Impatient to get back to the bureau, we sat there and griped. Finally, traffic started moving again and we saw what the holdup was all about. A huge turtle, with a shell the size of a loaf of bread, was slowwwwly crossing the road in front of us. He made it safely to the other side, and headed happily into the woods.

-- Erica Noonan

Waltham investigation

Posted June 6, 2006 05:01 PM

After an independent probe found evidence of nepotism, preferential treatment, and other possible misconduct within the Waltham Police Department, Mayor Jeannette McCarthy (cq) said she is taking unspecified action against employees named in the investigator's report.
The report did not suggest specific disciplinary action, but reccomended further investigation in several cases.
"I have followed up with each of the 35 issues in the report. That's all I'm going to say," McCarthy said Monday. Mayor McCarthy ordered the fact-finding report in response to "issues brought to [her] attention through personal conversations, anonymous letters, or other means," the letter accompanying the report states. Read more about the story in Thursday's Globe West. -- Stephanie Siek.

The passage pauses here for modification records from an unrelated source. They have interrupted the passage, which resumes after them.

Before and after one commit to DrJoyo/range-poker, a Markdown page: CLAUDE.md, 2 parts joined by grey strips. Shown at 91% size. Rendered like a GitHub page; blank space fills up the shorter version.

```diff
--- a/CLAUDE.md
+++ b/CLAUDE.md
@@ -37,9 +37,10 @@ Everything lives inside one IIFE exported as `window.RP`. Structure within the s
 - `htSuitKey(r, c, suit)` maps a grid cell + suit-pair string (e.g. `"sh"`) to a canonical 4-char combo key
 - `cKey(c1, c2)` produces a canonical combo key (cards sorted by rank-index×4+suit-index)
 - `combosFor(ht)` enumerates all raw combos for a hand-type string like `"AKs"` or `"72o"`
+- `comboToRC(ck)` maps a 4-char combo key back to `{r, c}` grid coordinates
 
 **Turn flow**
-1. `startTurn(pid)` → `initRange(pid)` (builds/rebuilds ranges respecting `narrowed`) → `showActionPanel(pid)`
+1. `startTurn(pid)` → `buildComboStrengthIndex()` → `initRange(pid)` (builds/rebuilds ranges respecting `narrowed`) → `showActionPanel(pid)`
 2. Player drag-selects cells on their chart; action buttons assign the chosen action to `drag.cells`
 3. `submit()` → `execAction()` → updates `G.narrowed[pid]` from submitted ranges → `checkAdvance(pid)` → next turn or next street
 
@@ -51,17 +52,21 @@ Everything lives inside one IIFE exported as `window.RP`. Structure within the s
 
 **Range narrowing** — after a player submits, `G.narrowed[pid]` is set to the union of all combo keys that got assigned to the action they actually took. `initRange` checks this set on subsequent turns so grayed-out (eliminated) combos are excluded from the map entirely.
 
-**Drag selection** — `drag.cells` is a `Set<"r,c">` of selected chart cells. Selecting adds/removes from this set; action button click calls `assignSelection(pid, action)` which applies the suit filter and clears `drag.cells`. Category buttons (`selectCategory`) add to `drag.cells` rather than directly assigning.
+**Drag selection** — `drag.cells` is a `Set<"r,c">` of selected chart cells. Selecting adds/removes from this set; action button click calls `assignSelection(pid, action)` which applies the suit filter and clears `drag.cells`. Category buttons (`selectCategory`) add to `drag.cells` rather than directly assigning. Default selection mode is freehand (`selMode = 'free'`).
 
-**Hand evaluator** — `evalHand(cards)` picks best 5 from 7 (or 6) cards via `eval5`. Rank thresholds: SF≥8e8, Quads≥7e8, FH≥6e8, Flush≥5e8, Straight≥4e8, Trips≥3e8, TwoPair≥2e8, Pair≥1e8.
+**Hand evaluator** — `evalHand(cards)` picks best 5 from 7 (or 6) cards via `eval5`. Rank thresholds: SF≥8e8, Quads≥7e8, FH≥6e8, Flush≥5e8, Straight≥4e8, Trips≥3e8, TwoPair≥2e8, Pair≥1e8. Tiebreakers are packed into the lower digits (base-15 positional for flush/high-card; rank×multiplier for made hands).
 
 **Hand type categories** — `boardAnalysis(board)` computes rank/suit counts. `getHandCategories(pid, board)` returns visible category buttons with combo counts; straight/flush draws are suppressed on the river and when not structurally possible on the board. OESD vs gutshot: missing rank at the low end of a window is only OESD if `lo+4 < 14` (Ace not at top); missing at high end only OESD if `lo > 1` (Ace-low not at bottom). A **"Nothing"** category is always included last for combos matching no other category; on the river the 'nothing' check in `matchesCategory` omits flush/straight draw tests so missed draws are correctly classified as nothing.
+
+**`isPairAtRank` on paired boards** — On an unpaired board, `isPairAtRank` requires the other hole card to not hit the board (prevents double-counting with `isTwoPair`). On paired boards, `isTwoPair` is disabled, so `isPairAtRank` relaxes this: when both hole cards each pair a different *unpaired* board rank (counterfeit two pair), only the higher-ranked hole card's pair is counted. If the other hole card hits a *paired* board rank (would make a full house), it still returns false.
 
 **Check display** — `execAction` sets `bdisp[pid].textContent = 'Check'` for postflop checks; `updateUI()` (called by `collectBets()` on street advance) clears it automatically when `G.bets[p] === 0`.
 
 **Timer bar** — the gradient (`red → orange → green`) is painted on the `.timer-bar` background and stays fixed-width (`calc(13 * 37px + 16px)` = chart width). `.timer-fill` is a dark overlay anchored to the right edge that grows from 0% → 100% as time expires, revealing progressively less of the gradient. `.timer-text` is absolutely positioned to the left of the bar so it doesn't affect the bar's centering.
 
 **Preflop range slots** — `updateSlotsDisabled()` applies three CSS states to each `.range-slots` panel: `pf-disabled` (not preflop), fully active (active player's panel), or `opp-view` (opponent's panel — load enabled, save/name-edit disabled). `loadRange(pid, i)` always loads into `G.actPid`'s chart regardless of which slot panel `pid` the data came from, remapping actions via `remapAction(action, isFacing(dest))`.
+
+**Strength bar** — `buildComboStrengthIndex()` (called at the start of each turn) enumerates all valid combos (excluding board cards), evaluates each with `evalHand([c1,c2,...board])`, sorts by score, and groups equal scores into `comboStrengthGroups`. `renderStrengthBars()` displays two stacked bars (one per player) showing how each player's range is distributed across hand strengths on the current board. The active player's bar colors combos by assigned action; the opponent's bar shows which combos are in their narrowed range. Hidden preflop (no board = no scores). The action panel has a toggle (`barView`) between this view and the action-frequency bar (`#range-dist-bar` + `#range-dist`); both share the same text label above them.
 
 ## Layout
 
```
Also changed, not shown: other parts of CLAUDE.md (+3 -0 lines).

About globe west updates Welcome to Globe West Updates, the news blog of the Globe West regional section of The Boston Globe. Check in with us often to see updated items about Boston's western suburbs from our staff reporters and correspondents. Give us your reaction to our stories in the print editions or on the blog by using the form below. Get involved — with Globe West!